Problem to work on: Could you give the data below again exactly, apart from the pictures?

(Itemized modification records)
>>>
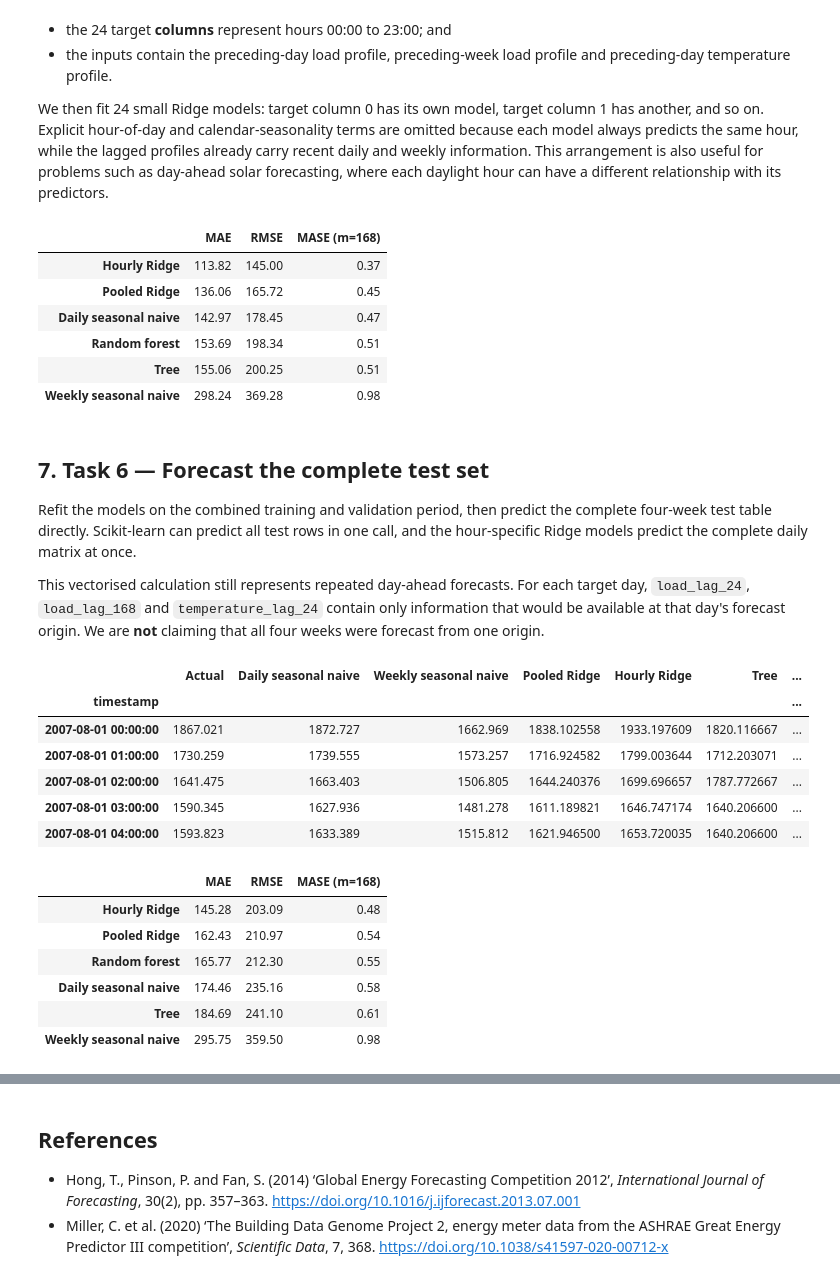
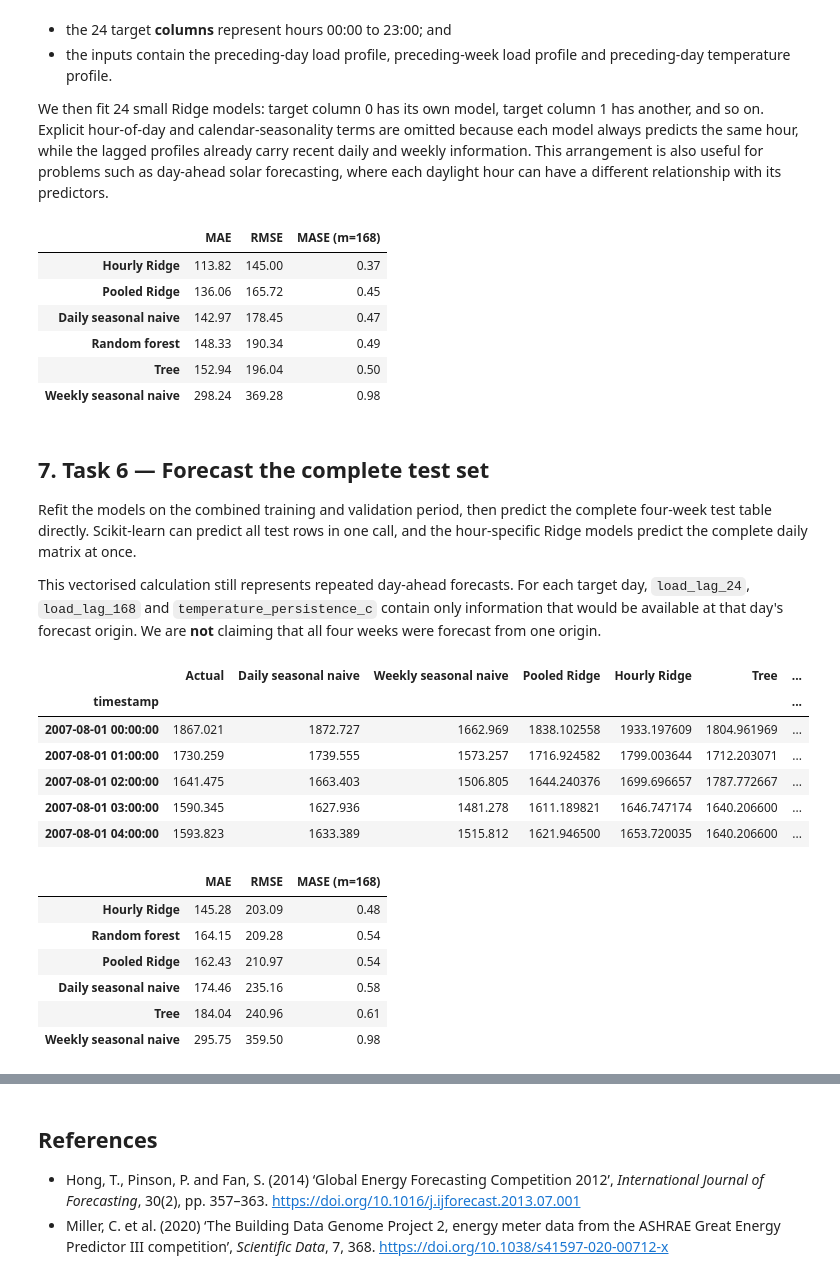
Before and after one commit to akylasstrat/BENV0169_26-27, a Jupyter notebook: tutorial_7_smart_meter_load_forecasting_solution.ipynb, the cells around one changed output, grey strips where cells are left out. Cells and saved outputs as stored; diff of their text form; code cells hidden in the pictures.

```diff
--- a/tutorial_7_smart_meter_load_forecasting_solution.ipynb
+++ b/tutorial_7_smart_meter_load_forecasting_solution.ipynb
@@ -255,7 +267,7 @@ def make_features(data, target_column, temperature_column):
     features["target"] = data[target_column]
     features["load_lag_24"] = data[target_column].shift(24)
     features["load_lag_168"] = data[target_column].shift(168)
-    features["temperature_lag_24"] = data[temperature_column].shift(24)
+    features["temperature_persistence_c"] = data[temperature_column].shift(24)
 
     hour = features.index.hour
     day_of_week = features.index.dayofweek
@@ -271,7 +283,7 @@ def make_features(data, target_column, temperature_column):
 BASE_FEATURES = [
     "load_lag_24",
     "load_lag_168",
-    "temperature_lag_24",
+    "temperature_persistence_c",
     "is_weekend",
 ]
 
@@ -284,15 +296,17 @@ CYCLICAL_FEATURES = BASE_FEATURES + [
 
 INTEGER_FEATURES = BASE_FEATURES + ["hour", "day_of_week"]
 
-# The pooled Ridge, single tree and building example use cyclical features.
-FEATURE_COLUMNS = CYCLICAL_FEATURES
+# Linear Ridge uses smooth cyclical encodings. Both tree models use the same
+# compact integer calendar representation.
+RIDGE_FEATURES = CYCLICAL_FEATURES
+TREE_FEATURES = INTEGER_FEATURES
 
 # The hour-specific Ridge model uses daily profiles of these lagged inputs.
 # It does not need explicit hour or calendar encodings.
 HOURLY_RIDGE_INPUTS = [
     "load_lag_24",
     "load_lag_168",
-    "temperature_lag_24",
+    "temperature_persistence_c",
 ]
 
 system_features = make_features(system_data, "load_mw", "air_temperature_c")
@@ -430,16 +444,16 @@ rf_model = RandomForestRegressor(
     n_jobs=1,
 )
 
-ridge_model.fit(train[FEATURE_COLUMNS], train["target"])
-tree_model.fit(train[FEATURE_COLUMNS], train["target"])
-rf_model.fit(train[INTEGER_FEATURES], train["target"])
+ridge_model.fit(train[RIDGE_FEATURES], train["target"])
+tree_model.fit(train[TREE_FEATURES], train["target"])
+rf_model.fit(train[TREE_FEATURES], train["target"])
 
 validation_forecasts["Pooled Ridge"] = ridge_model.predict(
-    validation[FEATURE_COLUMNS]
+    validation[RIDGE_FEATURES]
 )
-validation_forecasts["Tree"] = tree_model.predict(validation[FEATURE_COLUMNS])
+validation_forecasts["Tree"] = tree_model.predict(validation[TREE_FEATURES])
 validation_forecasts["Random forest"] = rf_model.predict(
-    validation[INTEGER_FEATURES]
+    validation[TREE_FEATURES]
 )
 # %% [markdown]
 ### Task 5.5 — One Ridge model for each hour of the day
@@ -520,47 +534,47 @@ validation_scores.round(2)
 | Hourly Ridge | 113.82 | 145.00 | 0.37 |
 | Pooled Ridge | 136.06 | 165.72 | 0.45 |
 | Daily seasonal naive | 142.97 | 178.45 | 0.47 |
-| Random forest | 153.69 | 198.34 | 0.51 |
-| Tree | 155.06 | 200.25 | 0.51 |
+| Random forest | 148.33 | 190.34 | 0.49 |
+| Tree | 152.94 | 196.04 | 0.50 |
 | Weekly seasonal naive | 298.24 | 369.28 | 0.98 |
 # %% [markdown]
 ## 7. Task 6 — Forecast the complete test set
 
 Refit the models on the combined training and validation period, then predict the complete four-week test table directly. Scikit-learn can predict all test rows in one call, and the hour-specific Ridge models predict the complete daily matrix at once.
 
-This vectorised calculation still represents repeated day-ahead forecasts. For each target day, `load_lag_24`, `load_lag_168` and `temperature_lag_24` contain only information that would be available at that day's forecast origin. We are **not** claiming that all four weeks were forecast from one origin.
+This vectorised calculation still represents repeated day-ahead forecasts. For each target day, `load_lag_24`, `load_lag_168` and `temperature_persistence_c` contain only information that would be available at that day's forecast origin. We are **not** claiming that all four weeks were forecast from one origin.
 # %%
 development = system_features.loc[TRAIN_START:VALIDATION_END]
 
-ridge_model.fit(development[FEATURE_COLUMNS], development["target"])
-tree_model.fit(development[FEATURE_COLUMNS], development["target"])
-rf_model.fit(development[INTEGER_FEATURES], development["target"])
+ridge_model.fit(development[RIDGE_FEATURES], development["target"])
+tree_model.fit(development[TREE_FEATURES], development["target"])
+rf_model.fit(development[TREE_FEATURES], development["target"])
 
 X_development_daily, y_development_daily = reshape_complete_days(
     development, HOURLY_RIDGE_INPUTS
 )
 X_test_daily, y_test_daily = reshape_complete_days(test, HOURLY_RIDGE_INPUTS)
 
 hourly_ridge_models = fit_hourly_ridge_models(
     X_development_daily, y_development_daily, alpha=10.0
 )
 hourly_ridge_test = predict_hourly_ridge(hourly_ridge_models, X_test_daily)
 
 system_forecasts = pd.DataFrame(index=test.index)
 system_forecasts["Actual"] = test["target"]
 system_forecasts["Daily seasonal naive"] = test["load_lag_24"]
 system_forecasts["Weekly seasonal naive"] = test["load_lag_168"]
-system_forecasts["Pooled Ridge"] = ridge_model.predict(test[FEATURE_COLUMNS])
+system_forecasts["Pooled Ridge"] = ridge_model.predict(test[RIDGE_FEATURES])
 system_forecasts["Hourly Ridge"] = hourly_ridge_test.reshape(-1)
-system_forecasts["Tree"] = tree_model.predict(test[FEATURE_COLUMNS])
-system_forecasts["Random forest"] = rf_model.predict(test[INTEGER_FEATURES])
+system_forecasts["Tree"] = tree_model.predict(test[TREE_FEATURES])
+system_forecasts["Random forest"] = rf_model.predict(test[TREE_FEATURES])
 
 assert len(system_forecasts) == 28 * 24
 system_forecasts.head()
 # %% [output]
 |  | Actual | Daily seasonal naive | Weekly seasonal naive | Pooled Ridge | Hourly Ridge | Tree | ... |
 | timestamp |  |  |  |  |  |  | ... |
-| 2007-08-01 00:00:00 | 1867.021 | 1872.727 | 1662.969 | 1838.102558 | 1933.197609 | 1820.116667 | ... |
+| 2007-08-01 00:00:00 | 1867.021 | 1872.727 | 1662.969 | 1838.102558 | 1933.197609 | 1804.961969 | ... |
 | 2007-08-01 01:00:00 | 1730.259 | 1739.555 | 1573.257 | 1716.924582 | 1799.003644 | 1712.203071 | ... |
 | 2007-08-01 02:00:00 | 1641.475 | 1663.403 | 1506.805 | 1644.240376 | 1699.696657 | 1787.772667 | ... |
 | 2007-08-01 03:00:00 | 1590.345 | 1627.936 | 1481.278 | 1611.189821 | 1646.747174 | 1640.206600 | ... |
@@ -578,10 +592,10 @@ system_scores.round(2)
 # %% [output]
 |  | MAE | RMSE | MASE (m=168) |
 | Hourly Ridge | 145.28 | 203.09 | 0.48 |
+| Random forest | 164.15 | 209.28 | 0.54 |
 | Pooled Ridge | 162.43 | 210.97 | 0.54 |
-| Random forest | 165.77 | 212.30 | 0.55 |
 | Daily seasonal naive | 174.46 | 235.16 | 0.58 |
-| Tree | 184.69 | 241.10 | 0.61 |
+| Tree | 184.04 | 240.96 | 0.61 |
 | Weekly seasonal naive | 295.75 | 359.50 | 0.98 |
 # %%
 plot_week = system_forecasts.loc["2007-08-06":"2007-08-12"]
```
Also changed, not shown: parts of 12 cells of this notebook, 5 other files.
<<<
Result below:
Before and after one commit to akylasstrat/BENV0169_26-27, a Jupyter notebook: tutorial_7_smart_meter_load_forecasting_solution.ipynb, the cells around one changed output, grey strips where cells are left out. Cells and saved outputs as stored; diff of their text form; code cells hidden in the pictures.

```diff
--- a/tutorial_7_smart_meter_load_forecasting_solution.ipynb
+++ b/tutorial_7_smart_meter_load_forecasting_solution.ipynb
@@ -255,7 +267,7 @@ def make_features(data, target_column, temperature_column):
     features["target"] = data[target_column]
     features["load_lag_24"] = data[target_column].shift(24)
     features["load_lag_168"] = data[target_column].shift(168)
-    features["temperature_lag_24"] = data[temperature_column].shift(24)
+    features["temperature_persistence_c"] = data[temperature_column].shift(24)
 
     hour = features.index.hour
     day_of_week = features.index.dayofweek
@@ -271,7 +283,7 @@ def make_features(data, target_column, temperature_column):
 BASE_FEATURES = [
     "load_lag_24",
     "load_lag_168",
-    "temperature_lag_24",
+    "temperature_persistence_c",
     "is_weekend",
 ]
 
@@ -284,15 +296,17 @@ CYCLICAL_FEATURES = BASE_FEATURES + [
 
 INTEGER_FEATURES = BASE_FEATURES + ["hour", "day_of_week"]
 
-# The pooled Ridge, single tree and building example use cyclical features.
-FEATURE_COLUMNS = CYCLICAL_FEATURES
+# Linear Ridge uses smooth cyclical encodings. Both tree models use the same
+# compact integer calendar representation.
+RIDGE_FEATURES = CYCLICAL_FEATURES
+TREE_FEATURES = INTEGER_FEATURES
 
 # The hour-specific Ridge model uses daily profiles of these lagged inputs.
 # It does not need explicit hour or calendar encodings.
 HOURLY_RIDGE_INPUTS = [
     "load_lag_24",
     "load_lag_168",
-    "temperature_lag_24",
+    "temperature_persistence_c",
 ]
 
 system_features = make_features(system_data, "load_mw", "air_temperature_c")
@@ -430,16 +444,16 @@ rf_model = RandomForestRegressor(
     n_jobs=1,
 )
 
-ridge_model.fit(train[FEATURE_COLUMNS], train["target"])
-tree_model.fit(train[FEATURE_COLUMNS], train["target"])
-rf_model.fit(train[INTEGER_FEATURES], train["target"])
+ridge_model.fit(train[RIDGE_FEATURES], train["target"])
+tree_model.fit(train[TREE_FEATURES], train["target"])
+rf_model.fit(train[TREE_FEATURES], train["target"])
 
 validation_forecasts["Pooled Ridge"] = ridge_model.predict(
-    validation[FEATURE_COLUMNS]
+    validation[RIDGE_FEATURES]
 )
-validation_forecasts["Tree"] = tree_model.predict(validation[FEATURE_COLUMNS])
+validation_forecasts["Tree"] = tree_model.predict(validation[TREE_FEATURES])
 validation_forecasts["Random forest"] = rf_model.predict(
-    validation[INTEGER_FEATURES]
+    validation[TREE_FEATURES]
 )
 # %% [markdown]
 ### Task 5.5 — One Ridge model for each hour of the day
@@ -520,47 +534,47 @@ validation_scores.round(2)
 | Hourly Ridge | 113.82 | 145.00 | 0.37 |
 | Pooled Ridge | 136.06 | 165.72 | 0.45 |
 | Daily seasonal naive | 142.97 | 178.45 | 0.47 |
-| Random forest | 153.69 | 198.34 | 0.51 |
-| Tree | 155.06 | 200.25 | 0.51 |
+| Random forest | 148.33 | 190.34 | 0.49 |
+| Tree | 152.94 | 196.04 | 0.50 |
 | Weekly seasonal naive | 298.24 | 369.28 | 0.98 |
 # %% [markdown]
 ## 7. Task 6 — Forecast the complete test set
 
 Refit the models on the combined training and validation period, then predict the complete four-week test table directly. Scikit-learn can predict all test rows in one call, and the hour-specific Ridge models predict the complete daily matrix at once.
 
-This vectorised calculation still represents repeated day-ahead forecasts. For each target day, `load_lag_24`, `load_lag_168` and `temperature_lag_24` contain only information that would be available at that day's forecast origin. We are **not** claiming that all four weeks were forecast from one origin.
+This vectorised calculation still represents repeated day-ahead forecasts. For each target day, `load_lag_24`, `load_lag_168` and `temperature_persistence_c` contain only information that would be available at that day's forecast origin. We are **not** claiming that all four weeks were forecast from one origin.
 # %%
 development = system_features.loc[TRAIN_START:VALIDATION_END]
 
-ridge_model.fit(development[FEATURE_COLUMNS], development["target"])
-tree_model.fit(development[FEATURE_COLUMNS], development["target"])
-rf_model.fit(development[INTEGER_FEATURES], development["target"])
+ridge_model.fit(development[RIDGE_FEATURES], development["target"])
+tree_model.fit(development[TREE_FEATURES], development["target"])
+rf_model.fit(development[TREE_FEATURES], development["target"])
 
 X_development_daily, y_development_daily = reshape_complete_days(
     development, HOURLY_RIDGE_INPUTS
 )
 X_test_daily, y_test_daily = reshape_complete_days(test, HOURLY_RIDGE_INPUTS)
 
 hourly_ridge_models = fit_hourly_ridge_models(
     X_development_daily, y_development_daily, alpha=10.0
 )
 hourly_ridge_test = predict_hourly_ridge(hourly_ridge_models, X_test_daily)
 
 system_forecasts = pd.DataFrame(index=test.index)
 system_forecasts["Actual"] = test["target"]
 system_forecasts["Daily seasonal naive"] = test["load_lag_24"]
 system_forecasts["Weekly seasonal naive"] = test["load_lag_168"]
-system_forecasts["Pooled Ridge"] = ridge_model.predict(test[FEATURE_COLUMNS])
+system_forecasts["Pooled Ridge"] = ridge_model.predict(test[RIDGE_FEATURES])
 system_forecasts["Hourly Ridge"] = hourly_ridge_test.reshape(-1)
-system_forecasts["Tree"] = tree_model.predict(test[FEATURE_COLUMNS])
-system_forecasts["Random forest"] = rf_model.predict(test[INTEGER_FEATURES])
+system_forecasts["Tree"] = tree_model.predict(test[TREE_FEATURES])
+system_forecasts["Random forest"] = rf_model.predict(test[TREE_FEATURES])
 
 assert len(system_forecasts) == 28 * 24
 system_forecasts.head()
 # %% [output]
 |  | Actual | Daily seasonal naive | Weekly seasonal naive | Pooled Ridge | Hourly Ridge | Tree | ... |
 | timestamp |  |  |  |  |  |  | ... |
-| 2007-08-01 00:00:00 | 1867.021 | 1872.727 | 1662.969 | 1838.102558 | 1933.197609 | 1820.116667 | ... |
+| 2007-08-01 00:00:00 | 1867.021 | 1872.727 | 1662.969 | 1838.102558 | 1933.197609 | 1804.961969 | ... |
 | 2007-08-01 01:00:00 | 1730.259 | 1739.555 | 1573.257 | 1716.924582 | 1799.003644 | 1712.203071 | ... |
 | 2007-08-01 02:00:00 | 1641.475 | 1663.403 | 1506.805 | 1644.240376 | 1699.696657 | 1787.772667 | ... |
 | 2007-08-01 03:00:00 | 1590.345 | 1627.936 | 1481.278 | 1611.189821 | 1646.747174 | 1640.206600 | ... |
@@ -578,10 +592,10 @@ system_scores.round(2)
 # %% [output]
 |  | MAE | RMSE | MASE (m=168) |
 | Hourly Ridge | 145.28 | 203.09 | 0.48 |
+| Random forest | 164.15 | 209.28 | 0.54 |
 | Pooled Ridge | 162.43 | 210.97 | 0.54 |
-| Random forest | 165.77 | 212.30 | 0.55 |
 | Daily seasonal naive | 174.46 | 235.16 | 0.58 |
-| Tree | 184.69 | 241.10 | 0.61 |
+| Tree | 184.04 | 240.96 | 0.61 |
 | Weekly seasonal naive | 295.75 | 359.50 | 0.98 |
 # %%
 plot_week = system_forecasts.loc["2007-08-06":"2007-08-12"]
```
Also changed, not shown: parts of 12 cells of this notebook, 5 other files.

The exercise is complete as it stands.